US lawmakers urge relocating US-Africa summit over South Africa-Russia ties

A group of American legislators has urged for the relocation of the upcoming US-Africa trade summit, initially set to take place in South Africa later this year. The lawmakers cited concerns over South Africa’s “deepening military relationship” with Russia as the reason for their request. In a letter addressed to US Secretary of State Antony Blinken and other high-ranking officials, they also warned that South Africa risks losing its benefits under the African Growth and Opportunity Act (AGOA) – the United States’ primary trade programme.

The AGOA Forum, scheduled to be held in Johannesburg, will see African leaders and US officials gather to discuss the future of the programme, which is due to expire in 2025. South Africa’s exports to the US under AGOA reached nearly US$1bn in the first quarter of this year, making the country the second-largest beneficiary of the programme after Nigeria. African nations aim to extend AGOA, which provides qualifying countries’ exports with preferential access to the US market.

The letter, dated June 9, expressed serious concerns that hosting the 2023 AGOA Forum in South Africa would be an implicit endorsement of the country’s damaging support for Russia’s invasion of Ukraine. In response, South African foreign ministry spokesman Clayson Monyela took to Twitter, stating that there has been no decision by the State Department or White House to move the AGOA Forum from South Africa.

South Africa’s Department of Trade and Industry, responsible for managing the nation’s trade relations with the United States, has no plans to publicly address the letter. Judd Devermont, a special assistant to President Joe Biden focusing on Africa, acknowledged the White House’s shared concerns with Congress over South Africa’s potential security partnership with Russia. However, he did not confirm whether the administration was considering changing the AGOA Forum’s venue.
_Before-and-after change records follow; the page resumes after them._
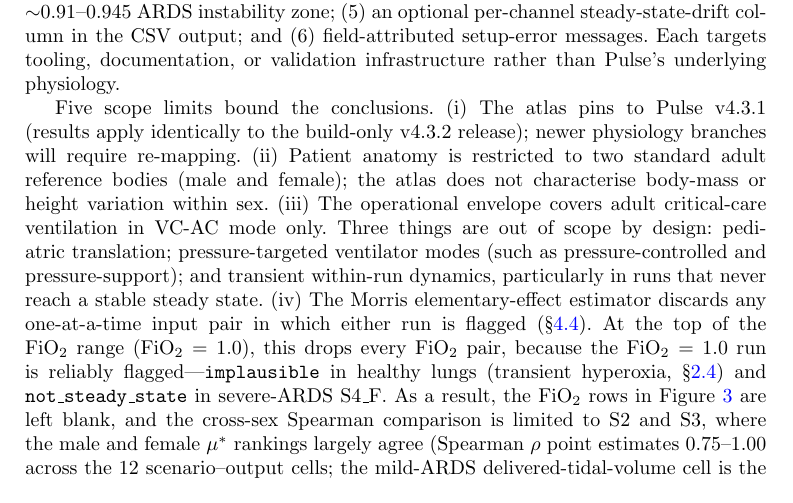
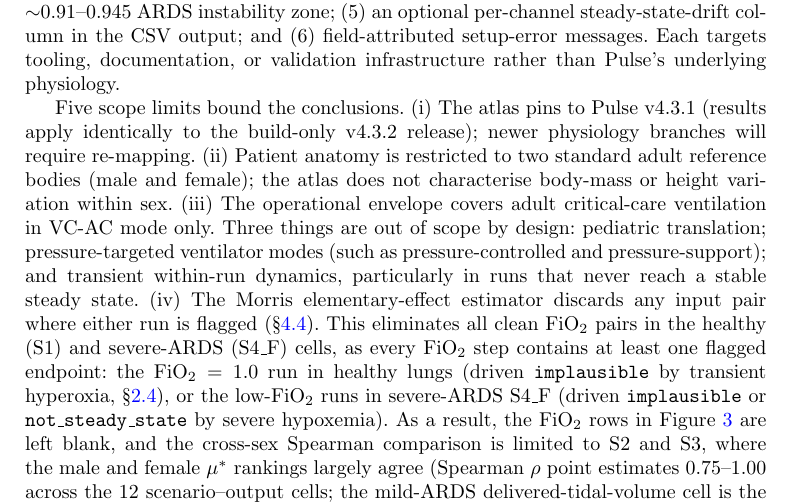
Before and after one commit to sadc-lab/pulse_reliability_atlas, a LaTeX paper (preprint_npj/paper.tex): part of page 18 of 27, cut so that both start at the same text. Compiled offline with pdfLaTeX.

Commit message:
[PAPER] Discussion (iv): correct the FiO2 elementary-effect-pair loss mechanism (S4_F)
Fixes a factual error in the fourth scope-limit sentence, verified against the
raw per-run data, results/morris_indices.parquet, Supplement S6, and the
monograph -- all three of which state the correct mechanism.

The old text claimed "the FiO2 = 1.0 run is reliably flagged ... not_steady_state
in severe-ARDS S4_F". This is false: in S4_F, 22 of 26 FiO2 = 1.0 runs are CLEAN
(only 4 not_steady_state, 0 implausible). The FiO2 elementary-effect pairs there
are indeed all lost (0 clean pairs -> blank FiO2 row), but because the LOW-FiO2
endpoints are reliably flagged by severe hypoxemia (46/46 implausible at
FiO2 = 0.21; 38/38 not_steady_state at FiO2 = 0.47), not the FiO2 = 1.0 run.

Also corrects the over-strong "this drops every FiO2 pair": FiO2 pairs remain
computable in S2 (7-8), S3 (16-18) and S4_M (1); only S1_F, S1_M and S4_F are
blank.

New wording aligns the paper with Supplement S6 and the monograph ("every FiO2
step has at least one flagged endpoint"). Data cross-checked as reproducible
(full_sweep == full_sweep_repro across all 8 cells) and internally consistent
(per-run parquet recomputation == results/cell_flag_summary.csv). LaTeX
underscores escaped (S4\_F, \texttt{not\_steady\_state}).

Verification: paper PDF+DOCX rebuilt OK; 0 undefined citations;
audit_claims.py --check-paper-sync 247/247 anchors, 97/97 sync.

```diff
--- a/preprint_npj/paper.tex
+++ b/preprint_npj/paper.tex
@@ -322,7 +322,7 @@ For machine-learning pipelines that train on Pulse-generated synthetic patient c
 
 Beyond guidance for downstream users, the atlas also serves the engine's maintainers: it provides the first public characterisation of an ARDS impairment-fraction solver-instability band ($[0.879, 0.945]$, \S\ref{sec:results-secondary}) and distils six concrete infrastructure recommendations for the Pulse maintainers (Supplement~\S\,\ref{sec:s11}): (1)~structured, machine-readable input-rejection events (one typed record per rejected field); (2)~documentation of the male reference body's blood-volume floor; (3)~a maintained Morris/Sobol sensitivity-analysis recipe for the operational inputs; (4)~a setup-time warning for the $\sim$0.91--0.945 ARDS instability zone; (5)~an optional per-channel steady-state-drift column in the CSV output; and (6)~field-attributed setup-error messages. Each targets tooling, documentation, or validation infrastructure rather than Pulse's underlying physiology.
 
-Five scope limits bound the conclusions. (i)~The atlas pins to Pulse v4.3.1 (results apply identically to the build-only v4.3.2 release); newer physiology branches will require re-mapping. (ii)~Patient anatomy is restricted to two standard adult reference bodies (male and female); the atlas does not characterise body-mass or height variation within sex. (iii)~The operational envelope covers adult critical-care ventilation in VC-AC mode only. Three things are out of scope by design: pediatric translation; pressure-targeted ventilator modes (such as pressure-controlled and pressure-support); and transient within-run dynamics, particularly in runs that never reach a stable steady state. (iv)~The Morris elementary-effect estimator discards any one-at-a-time input pair in which either run is flagged (\S\ref{sec:methods-detector}). At the top of the FiO$_2$ range (FiO$_2 = 1.0$), this drops every FiO$_2$ pair, because the FiO$_2 = 1.0$ run is reliably flagged---\texttt{implausible} in healthy lungs (transient hyperoxia, \S\ref{sec:results-hyperoxia}) and \texttt{not\_steady\_state} in severe-ARDS S4\_F. As a result, the FiO$_2$ rows in Figure~\ref{fig:morris} are left blank, and the cross-sex Spearman comparison is limited to S2 and S3, where the male and female $\mu^{*}$ rankings largely agree (Spearman $\rho$ point estimates $0.75$--$1.00$ across the 12 scenario--output cells; the mild-ARDS delivered-tidal-volume cell is the sole cell whose confidence interval includes zero) (Supplement~\S\,\ref{sec:s6}). These effects are deterministic consequences of the preregistered implausibility bound and steady-state window applied at the edges of the operational envelope---not a Pulse defect. Adding more trajectories cannot recover the discarded pairs, and re-running the whole grid with the 300-second window that resolves the hyperoxia plateau would break preregistration integrity while changing nothing for the runs that already settle. (v)~The hard physiological bounds behind the \texttt{implausible} flag (Supplement~\S\,\ref{sec:s3}) judge whether a \emph{sustained steady-state mean} is biologically plausible over the evaluation window, not whether a value is instantaneously attainable; rare clinical extremes---often transient or peri-mortem---can legitimately exceed them. The classifier categorises such runs rather than discarding them, and the deliberately conservative PaO$_2$ bound, revisited by a sensitivity reclassification (Supplement~\S\,\ref{sec:s3}), shows a threshold treated as adjustable rather than absolute. The bounds therefore operationalise a data-quality contract for synthetic training cohorts, not a claim that exceptional clinical trajectories are impossible. Each of these limitations is bounded, not open-ended, and none of them undermines the atlas's reliability claims within its declared scope.
+Five scope limits bound the conclusions. (i)~The atlas pins to Pulse v4.3.1 (results apply identically to the build-only v4.3.2 release); newer physiology branches will require re-mapping. (ii)~Patient anatomy is restricted to two standard adult reference bodies (male and female); the atlas does not characterise body-mass or height variation within sex. (iii)~The operational envelope covers adult critical-care ventilation in VC-AC mode only. Three things are out of scope by design: pediatric translation; pressure-targeted ventilator modes (such as pressure-controlled and pressure-support); and transient within-run dynamics, particularly in runs that never reach a stable steady state. (iv)~The Morris elementary-effect estimator discards any input pair where either run is flagged (\S\ref{sec:methods-detector}). This eliminates all clean FiO$_2$ pairs in the healthy (S1) and severe-ARDS (S4\_F) cells, as every FiO$_2$ step contains at least one flagged endpoint: the FiO$_2 = 1.0$ run in healthy lungs (driven \texttt{implausible} by transient hyperoxia, \S\ref{sec:results-hyperoxia}), or the low-FiO$_2$ runs in severe-ARDS S4\_F (driven \texttt{implausible} or \texttt{not\_steady\_state} by severe hypoxemia). As a result, the FiO$_2$ rows in Figure~\ref{fig:morris} are left blank, and the cross-sex Spearman comparison is limited to S2 and S3, where the male and female $\mu^{*}$ rankings largely agree (Spearman $\rho$ point estimates $0.75$--$1.00$ across the 12 scenario--output cells; the mild-ARDS delivered-tidal-volume cell is the sole cell whose confidence interval includes zero) (Supplement~\S\,\ref{sec:s6}). These effects are deterministic consequences of the preregistered implausibility bound and steady-state window applied at the edges of the operational envelope---not a Pulse defect. Adding more trajectories cannot recover the discarded pairs, and re-running the whole grid with the 300-second window that resolves the hyperoxia plateau would break preregistration integrity while changing nothing for the runs that already settle. (v)~The hard physiological bounds behind the \texttt{implausible} flag (Supplement~\S\,\ref{sec:s3}) judge whether a \emph{sustained steady-state mean} is biologically plausible over the evaluation window, not whether a value is instantaneously attainable; rare clinical extremes---often transient or peri-mortem---can legitimately exceed them. The classifier categorises such runs rather than discarding them, and the deliberately conservative PaO$_2$ bound, revisited by a sensitivity reclassification (Supplement~\S\,\ref{sec:s3}), shows a threshold treated as adjustable rather than absolute. The bounds therefore operationalise a data-quality contract for synthetic training cohorts, not a claim that exceptional clinical trajectories are impossible. Each of these limitations is bounded, not open-ended, and none of them undermines the atlas's reliability claims within its declared scope.
 
 The reliability atlas presented here is intended as foundational infrastructure rather than a terminal deliverable. The four-flag classifier and the per-cell traffic-light are reusable instruments that downstream Pulse users can apply to their own configurations without re-running the present sweep, and the atlas pipeline (preregistered, reproducible from a single Docker image with a fixed seed, released under Apache-2.0 alongside an audit ledger of all quantitative claims~\cite{wilkinson2016, munafo2017}) is designed to be re-executable when Pulse releases new physiology branches. Several extensions follow naturally from this groundwork. By characterising the adult operational envelope first, the atlas provides the methodological basis a pediatric translation layer would need, since pediatric physiological dynamics may differ from adult dynamics and cannot be safely adapted from an unmapped substrate; a native pediatric Pulse fork could build on such a translation in turn. A complementary metabolic-and-renal atlas would cover the channels Cornish et al.~\cite{cornish2023} identified as most assessment-sensitive but that no operational-input sweep currently characterises. And validating the atlas's reliability cells against real-world clinical databases---for example adult intensive-care records such as MIMIC-IV---by cross-tabulating documented ventilation settings against the per-cell reliability map would connect the map to bedside practice. Taken together, these directions---pediatric adaptation and clinical-database validation foremost---would broaden the cardiopulmonary-and-metabolic Pulse-reliability picture that the present work begins. Ultimately, because Pulse-generated cohorts are used as machine-learning training data, knowing where that synthetic substrate can be trusted is a prerequisite for building clinical decision-support tools that are safe to rely on. Ventilation automation is, moreover, already reaching the bedside: a recent multicentre randomised trial of closed-loop ventilation (ACTiVE) improved several ventilation-quality metrics yet showed no difference in ventilator-free days or mortality relative to protocolized conventional ventilation~\cite{sinnige2026active}---a reminder of how hard the patient--machine control problem is, and of why the next generation of such controllers, increasingly reliant on synthetic physiology for training and testing, will depend on exactly the kind of trustworthiness map this atlas provides.
 
```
South Africa’s government maintains a neutral stance regarding the war in Ukraine, with President Cyril Ramaphosa participating in African leaders’ efforts to mediate the conflict. Nevertheless, the lawmakers expressed frustration with South Africa’s joint naval operations with China and Russia in February and its plans to hold a BRICS summit, to which Russian President Vladimir Putin is invited despite being charged with war crimes by the International Criminal Court.

The legislators also supported the US ambassador to South Africa’s claim that a sanctioned Russian vessel collected weapons at a South African naval base last year. South African officials deny knowledge of such an arms transfer and have initiated an independent inquiry into the incident.

Herman Mashaba, the former mayor of Johannesburg, announced on Twitter his intention to write a letter to the US lawmakers, asking them to “give South Africa a chance until after the 2024 Provincial and National government [elections]”. He argued that South Africans should not be punished as a result of the ANC government’s decision to be “on the wrong side of history”.

World News

Matthew Coles

Matthew is a British journalist with a unique flair in reporting about the latest news and events happening in Europe. Matthew focuses on producing well-researched, balanced, and narrative-driven content related to both national and regional interests across various European countries. He is passionate about discovering the diverse cultures found within Europe and showcasing them through his insightful articles.

Related Articles